# WHAT THIS TASK INVOLVES:
Repeat the listing below in full and exactly. Pictures are to be omitted.

# DATA SHOWN:
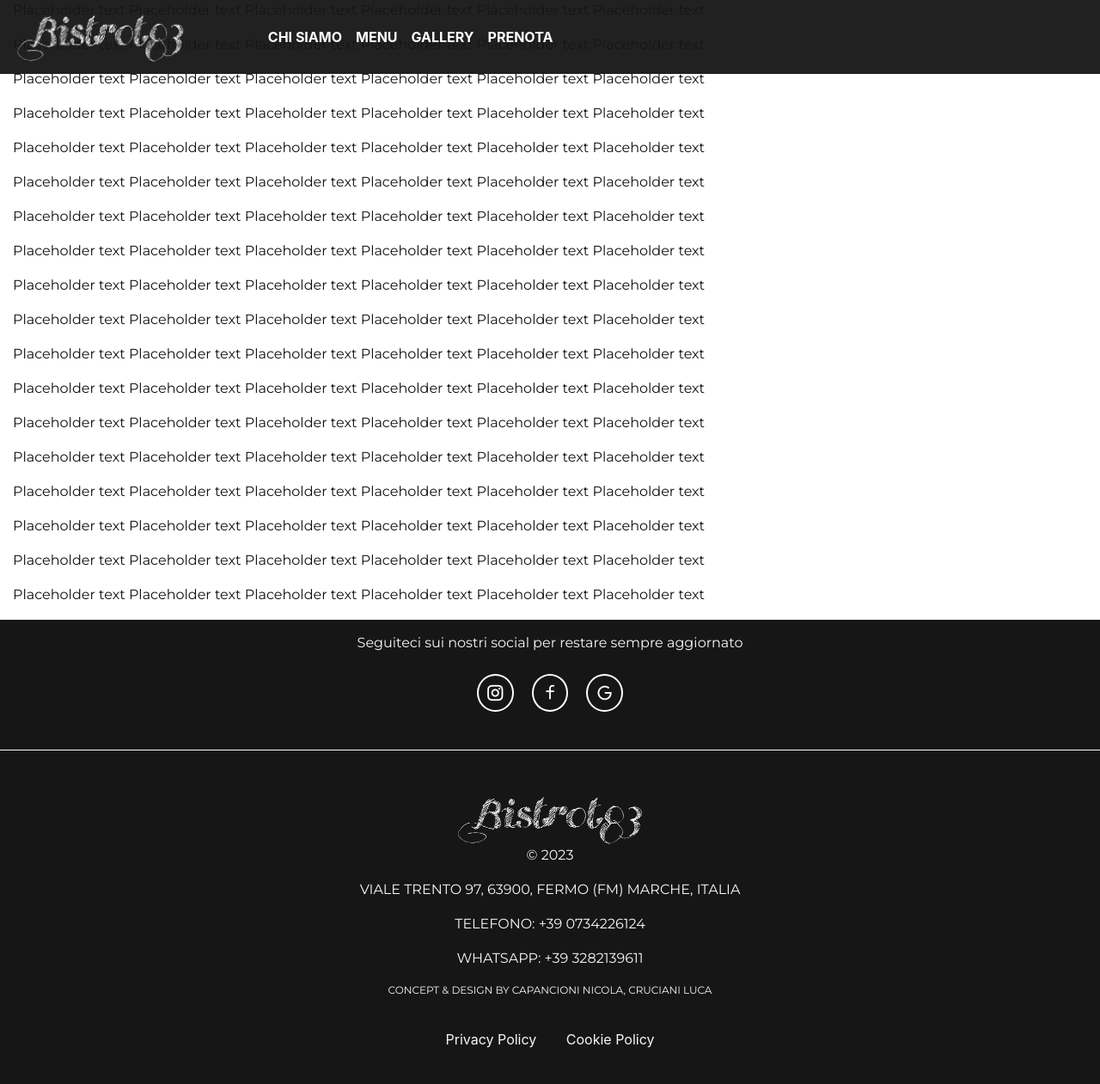
After one commit to cruccc/bistrot, a PHP site: page /menu.php in a window 1280 px wide. The commit adds this page. Shown: the whole page at 86% size. Run offline with PHP 8.4, Linux system fonts and the light colour scheme.

Commit message:
Aggiunta pag menu e relativi link

```diff
--- a/footer.html
+++ b/footer.html
@@ -26,7 +26,7 @@
     <p style="color: #f7f7f7">VIALE TRENTO 97, 63900, FERMO (FM) MARCHE, ITALIA</p>
     <p><a href="tel:+39 0734226124" style="color: #f7f7f7">TELEFONO: +39 0734226124</a></p>
     <p><a href="tel:+39 3282139611"style="color: #f7f7f7">WHATSAPP: +39 3282139611</a></p>
-    <p style="color: #f7f7f7;font-size: 12px">CONCEPT & DESIGN BY CAPANCIONI NICOLA, CRUCIANI LUCA, PERINI LORENZO</p>
+    <p style="color: #f7f7f7;font-size: 12px">CONCEPT & DESIGN BY CAPANCIONI NICOLA, CRUCIANI LUCA</p>
   </div>
 
   <!--Policies-->
--- a/index.php
+++ b/index.php
@@ -20,7 +20,7 @@
             <div class="riquadro">
                 <h2>SCOPRI IL MENU'</h2>
                 <p>Il vero antipasto marchigiano con taglieri di affettati e formaggi selezionati, le nostre fritture miste e una selezione di crostini. Le nostre pizze, salate e dolci, la varietà di hamburger, le nostre tagliate e per concludere i nostri dolci freschi e fatti in casa! Cosa aspetti? Fai la tua scelta e vieni ad assaggiare le nostre delizie!</p>
-                <button class = "btn-menu" href="#"><b>MENU'</b></button>
+                <button class="btn-menu" onclick="document.location='menu.php'"><b>MENU'</b></button>
             </div>
         </div>
 
--- /dev/null
+++ b/menu.php
@@ -0,0 +1,35 @@
+<!DOCTYPE html>
+<html lang="it">
+    <head>
+        <?php require "head.php";?>
+        <link rel="stylesheet" href="home.css?<?php echo time();?>"> <!--refresh forzato del file css con "time()"-->
+    </head>
+<body>
+    <?php require "navbar.html";?>
+
+    <!--Inizio contenuto pagina menu-->
+    <div class="container-fluid">
+        <p>Placeholder text Placeholder text Placeholder text Placeholder text Placeholder text Placeholder text </p>
+        <p>Placeholder text Placeholder text Placeholder text Placeholder text Placeholder text Placeholder text </p>
+        <p>Placeholder text Placeholder text Placeholder text Placeholder text Placeholder text Placeholder text </p>
+        <p>Placeholder text Placeholder text Placeholder text Placeholder text Placeholder text Placeholder text </p>
+        <p>Placeholder text Placeholder text Placeholder text Placeholder text Placeholder text Placeholder text </p>
+        <p>Placeholder text Placeholder text Placeholder text Placeholder text Placeholder text Placeholder text </p>
+        <p>Placeholder text Placeholder text Placeholder text Placeholder text Placeholder text Placeholder text </p>
+        <p>Placeholder text Placeholder text Placeholder text Placeholder text Placeholder text Placeholder text </p>
+        <p>Placeholder text Placeholder text Placeholder text Placeholder text Placeholder text Placeholder text </p>
+        <p>Placeholder text Placeholder text Placeholder text Placeholder text Placeholder text Placeholder text </p>
+        <p>Placeholder text Placeholder text Placeholder text Placeholder text Placeholder text Placeholder text </p>
+        <p>Placeholder text Placeholder text Placeholder text Placeholder text Placeholder text Placeholder text </p>
+        <p>Placeholder text Placeholder text Placeholder text Placeholder text Placeholder text Placeholder text </p>
+        <p>Placeholder text Placeholder text Placeholder text Placeholder text Placeholder text Placeholder text </p>
+        <p>Placeholder text Placeholder text Placeholder text Placeholder text Placeholder text Placeholder text </p>
+        <p>Placeholder text Placeholder text Placeholder text Placeholder text Placeholder text Placeholder text </p>
+        <p>Placeholder text Placeholder text Placeholder text Placeholder text Placeholder text Placeholder text </p>
+        <p>Placeholder text Placeholder text Placeholder text Placeholder text Placeholder text Placeholder text </p>
+    </div>
+    <!--Fine contenuto pagina menu-->
+
+    <?php require "footer.html";?>
+</body>
+</html>
--- a/navbar.html
+++ b/navbar.html
@@ -1,5 +1,5 @@
 <nav class="navbar navbar-expand-md navbar-dark fixed-top">
-    <a class="navbar-brand" href="#"><img class="img-fluid" style="max-height: 60px" src="images/bistrot_logo.png"></a>
+    <a class="navbar-brand" href="index.php"><img class="img-fluid" style="max-height: 60px" src="images/bistrot_logo.png"></a>
     <button class="navbar-toggler" type="button" data-toggle="collapse" data-target="#collapsibleNavbar">
         <span class="navbar-toggler-icon"></span>
     </button>
@@ -9,16 +9,16 @@
                 <a class="nav-link" href="#"><b>CHI SIAMO</b></a>
             </li>
             <li class="nav-item">
-                <a class="nav-link" href="#"><b>MENU</b></a>
+                <a class="nav-link" href="menu.php"><b>MENU</b></a>
             </li>
             <li class="nav-item">
-                <a class="nav-link" href="##"><b>GALLERY</b></a>
+                <a class="nav-link" href="#"><b>GALLERY</b></a>
             </li>
             <!--<li class="nav-item">
                 <a class="nav-link" href="#"><b>CONTATTI</b></a>
             </li>-->
             <li class="nav-item">
-                <a class="nav-link" href="#section-2"><b>PRENOTA</b></a>
+                <a class="nav-link" href="index.php#section-2"><b>PRENOTA</b></a>
                 <!--<button class="btn btn-prenota" href="#"><b>PRENOTA</b></button>-->
             </li>
         </ul>
```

# PROBLEM SOLUTION:
After one commit to cruccc/bistrot, a PHP site: page /menu.php in a window 1280 px wide. The commit adds this page. Shown: the whole page at 86% size. Run offline with PHP 8.4, Linux system fonts and the light colour scheme.

Commit message:
Aggiunta pag menu e relativi link

```diff
--- a/footer.html
+++ b/footer.html
@@ -26,7 +26,7 @@
     <p style="color: #f7f7f7">VIALE TRENTO 97, 63900, FERMO (FM) MARCHE, ITALIA</p>
     <p><a href="tel:+39 0734226124" style="color: #f7f7f7">TELEFONO: +39 0734226124</a></p>
     <p><a href="tel:+39 3282139611"style="color: #f7f7f7">WHATSAPP: +39 3282139611</a></p>
-    <p style="color: #f7f7f7;font-size: 12px">CONCEPT & DESIGN BY CAPANCIONI NICOLA, CRUCIANI LUCA, PERINI LORENZO</p>
+    <p style="color: #f7f7f7;font-size: 12px">CONCEPT & DESIGN BY CAPANCIONI NICOLA, CRUCIANI LUCA</p>
   </div>
 
   <!--Policies-->
--- a/index.php
+++ b/index.php
@@ -20,7 +20,7 @@
             <div class="riquadro">
                 <h2>SCOPRI IL MENU'</h2>
                 <p>Il vero antipasto marchigiano con taglieri di affettati e formaggi selezionati, le nostre fritture miste e una selezione di crostini. Le nostre pizze, salate e dolci, la varietà di hamburger, le nostre tagliate e per concludere i nostri dolci freschi e fatti in casa! Cosa aspetti? Fai la tua scelta e vieni ad assaggiare le nostre delizie!</p>
-                <button class = "btn-menu" href="#"><b>MENU'</b></button>
+                <button class="btn-menu" onclick="document.location='menu.php'"><b>MENU'</b></button>
             </div>
         </div>
 
--- /dev/null
+++ b/menu.php
@@ -0,0 +1,35 @@
+<!DOCTYPE html>
+<html lang="it">
+    <head>
+        <?php require "head.php";?>
+        <link rel="stylesheet" href="home.css?<?php echo time();?>"> <!--refresh forzato del file css con "time()"-->
+    </head>
+<body>
+    <?php require "navbar.html";?>
+
+    <!--Inizio contenuto pagina menu-->
+    <div class="container-fluid">
+        <p>Placeholder text Placeholder text Placeholder text Placeholder text Placeholder text Placeholder text </p>
+        <p>Placeholder text Placeholder text Placeholder text Placeholder text Placeholder text Placeholder text </p>
+        <p>Placeholder text Placeholder text Placeholder text Placeholder text Placeholder text Placeholder text </p>
+        <p>Placeholder text Placeholder text Placeholder text Placeholder text Placeholder text Placeholder text </p>
+        <p>Placeholder text Placeholder text Placeholder text Placeholder text Placeholder text Placeholder text </p>
+        <p>Placeholder text Placeholder text Placeholder text Placeholder text Placeholder text Placeholder text </p>
+        <p>Placeholder text Placeholder text Placeholder text Placeholder text Placeholder text Placeholder text </p>
+        <p>Placeholder text Placeholder text Placeholder text Placeholder text Placeholder text Placeholder text </p>
+        <p>Placeholder text Placeholder text Placeholder text Placeholder text Placeholder text Placeholder text </p>
+        <p>Placeholder text Placeholder text Placeholder text Placeholder text Placeholder text Placeholder text </p>
+        <p>Placeholder text Placeholder text Placeholder text Placeholder text Placeholder text Placeholder text </p>
+        <p>Placeholder text Placeholder text Placeholder text Placeholder text Placeholder text Placeholder text </p>
+        <p>Placeholder text Placeholder text Placeholder text Placeholder text Placeholder text Placeholder text </p>
+        <p>Placeholder text Placeholder text Placeholder text Placeholder text Placeholder text Placeholder text </p>
+        <p>Placeholder text Placeholder text Placeholder text Placeholder text Placeholder text Placeholder text </p>
+        <p>Placeholder text Placeholder text Placeholder text Placeholder text Placeholder text Placeholder text </p>
+        <p>Placeholder text Placeholder text Placeholder text Placeholder text Placeholder text Placeholder text </p>
+        <p>Placeholder text Placeholder text Placeholder text Placeholder text Placeholder text Placeholder text </p>
+    </div>
+    <!--Fine contenuto pagina menu-->
+
+    <?php require "footer.html";?>
+</body>
+</html>
--- a/navbar.html
+++ b/navbar.html
@@ -1,5 +1,5 @@
 <nav class="navbar navbar-expand-md navbar-dark fixed-top">
-    <a class="navbar-brand" href="#"><img class="img-fluid" style="max-height: 60px" src="images/bistrot_logo.png"></a>
+    <a class="navbar-brand" href="index.php"><img class="img-fluid" style="max-height: 60px" src="images/bistrot_logo.png"></a>
     <button class="navbar-toggler" type="button" data-toggle="collapse" data-target="#collapsibleNavbar">
         <span class="navbar-toggler-icon"></span>
     </button>
@@ -9,16 +9,16 @@
                 <a class="nav-link" href="#"><b>CHI SIAMO</b></a>
             </li>
             <li class="nav-item">
-                <a class="nav-link" href="#"><b>MENU</b></a>
+                <a class="nav-link" href="menu.php"><b>MENU</b></a>
             </li>
             <li class="nav-item">
-                <a class="nav-link" href="##"><b>GALLERY</b></a>
+                <a class="nav-link" href="#"><b>GALLERY</b></a>
             </li>
             <!--<li class="nav-item">
                 <a class="nav-link" href="#"><b>CONTATTI</b></a>
             </li>-->
             <li class="nav-item">
-                <a class="nav-link" href="#section-2"><b>PRENOTA</b></a>
+                <a class="nav-link" href="index.php#section-2"><b>PRENOTA</b></a>
                 <!--<button class="btn btn-prenota" href="#"><b>PRENOTA</b></button>-->
             </li>
         </ul>
```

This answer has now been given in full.